Free copies of both guides can be obtained through their websites, www.bestinvest.co.uk and www.chelseafs.co.uk.
1. Check your portfolio for any signs of unsightly poor performance.
2. Monitor poor performance to be sure it’s not a
3. Switch to a better performer if it shows no signs of improvement, but check that the charges won’t eat into your new improved performance.
4. Repeat step 1 once a year, following it up with
steps 2 and 3 where necessary.
Personal trainer or gym?
(or where to go to limber up your investments )
How you buy your investments can make as much difference to your future wealth as what you invest in. Initial charges can vary from zero per cent to more than 6 per cent, giving you a substantial performance hurdle to overcome if you plump for the more expensive options. Additionally, dependent on how you buy you can also enjoy advice and free investment analysis tools and research.
“The choice is very simple now,” says Interactive Investor’s Martin Campbell. “If you’re happy to make your investment decisions yourself then go to a fund supermarket or discount broker. If you want advice, go to an IFA”
Fund supermarkets such as Funds Network and Interactive Investor and discount brokers, which include Bestinvest and Chelsea Financial Services, give you access to hundreds of different funds from tens of different management groups. Most importantly, charges are low. McDermott explains: “We’ve negotiated deals with the fund management groups so often that the initial charge will be zero per cent or the creation price rather than the 4 per cent or 5 per cent that is quoted.” This means it is cheaper not only to buy new funds but also switch between them.

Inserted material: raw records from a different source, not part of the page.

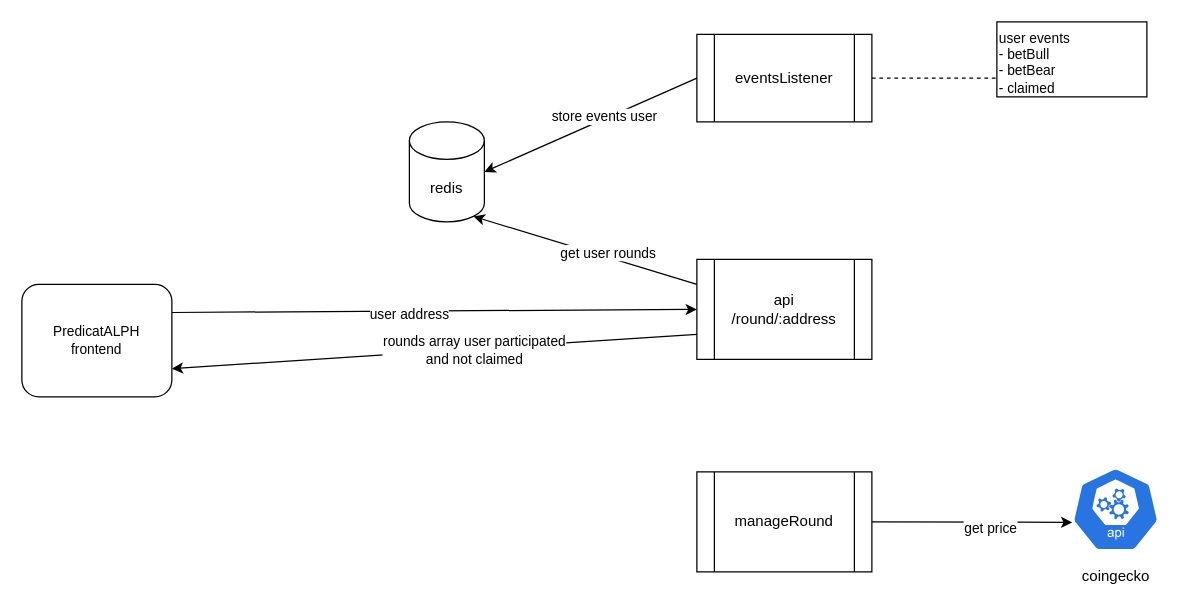
notrustverify/predictalph-contracts keeps this draw.io diagram as page "Page-1" (1 of 5) of docs/diagram.drawio. Above is the earlier version. Source tidied: cells renumbered, new cells numbered last; positions are measured from the earlier drawing's top-left corner, leaving out a move shared by most shapes. Both pictures are drawn from the tidied source at 125%, with x=0, y=0 at pixel (21, 21).
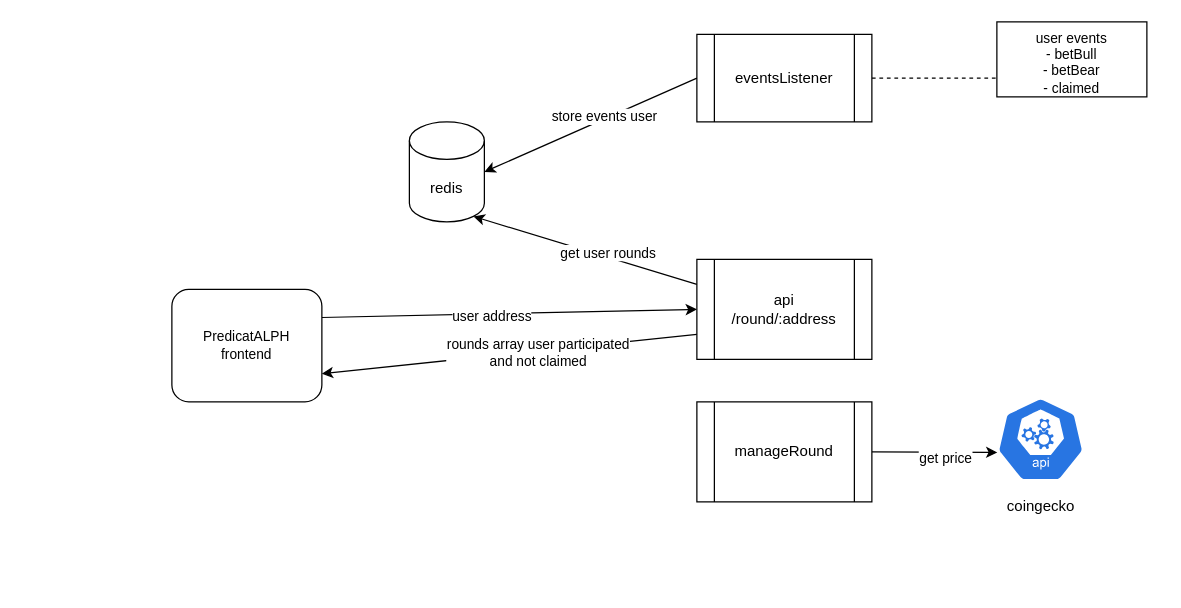
After the change.

Change to the diagram source:
```diff
@@
     <mxCell id="6" value="manageRound" style="shape=process;whiteSpace=wrap;html=1;backgroundOutline=1;" parent="1" vertex="1">
-      <mxGeometry x="540" y="360" width="140" height="80" as="geometry" />
+      <mxGeometry x="540" y="304" width="140" height="80" as="geometry" />
     </mxCell>
@@
     <mxCell id="15" value="coingecko" style="sketch=0;html=1;dashed=0;whitespace=wrap;fillColor=#2875E2;strokeColor=#ffffff;points=[[0.005,0.63,0],[0.1,0.2,0],[0.9,0.2,0],[0.5,0,0],[0.995,0.63,0],[0.72,0.99,0],[0.5,1,0],[0.28,0.99,0]];verticalLabelPosition=bottom;align=center;verticalAlign=top;shape=mxgraph.kubernetes.icon;prIcon=api;" parent="1" vertex="1">
-      <mxGeometry x="840" y="350" width="70" height="80" as="geometry" />
+      <mxGeometry x="780" y="294" width="70" height="80" as="geometry" />
     </mxCell>
@@
     <mxCell id="18" value="PredicatALPH&lt;br&gt;frontend" style="rounded=1;whiteSpace=wrap;html=1;labelBackgroundColor=none;fontFamily=Helvetica;fontSize=11;" parent="1" vertex="1">
-      <mxGeometry y="210" width="120" height="90" as="geometry" />
+      <mxGeometry x="120" y="214" width="120" height="90" as="geometry" />
     </mxCell>
-    <mxCell id="19" value="user events&lt;br&gt;- betBull&lt;br&gt;- betBear&lt;br&gt;- claimed" style="rounded=0;whiteSpace=wrap;html=1;labelBackgroundColor=none;fontFamily=Helvetica;fontSize=11;align=left;verticalAlign=top;" parent="1" vertex="1">
+    <mxCell id="19" value="user events&lt;br&gt;- betBull&lt;br&gt;- betBear&lt;br&gt;- claimed" style="rounded=0;whiteSpace=wrap;html=1;labelBackgroundColor=none;fontFamily=Helvetica;fontSize=11;align=center;verticalAlign=top;" parent="1" vertex="1">
       <mxGeometry x="780" width="120" height="60" as="geometry" />
     </mxCell>
```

They also include a wide range of tools such as risk analysis, fund ratings and research to help you invest and review your portfolio. Campbell adds: “One of the key tools on our supermarket is the ISA Assistant. By answering a series of questions such as ‘what is your attitude to risk’ and ‘are you looking for income’, it narrows down your choice of funds.”
Both fund supermarkets and discount brokers will also send you six-monthly statements, detailing your portfolio and, although they won’t offer advice, will provide sufficient information to enable you to make your own investment decisions. “Customers receive a review on all their fund holdings including a buy, hold or switch rating,” explains McDermott.
If you don’t want to do the legwork yourself, a good IFA will be happy to construct a portfolio for you and, as they are often paid ongoing renewal commission by the fund management houses, provide you with annual reviews. “I’d recommend using a fee-based IFA,” adds Hughes. “It’s not in their interest to recommend products because of the commission they’d receive.”
Also check that they can access low charges. Many who use fund supermarkets will have negotiated special terms with the fund management groups.
But there’s one place you definitely don’t want to go – direct to the fund managers. “This is the worst thing you can do,” says Hughes. “They’ll charge you the full initial fee and if you get any advice it’ll only be on their own range of funds.”
So, unless you’re happy to start off as much as 6 per cent down, avoid the advertisements, banks and anyone else, including some IFAs, who want to charge the full initial charge.
1. Go to IFA, fund supermarket or discount broker.
2. Take full advantage of their lower costs, tools, investment information and, in the case of IFAs, advice.
3. Never, never, never buy direct from the fund manager.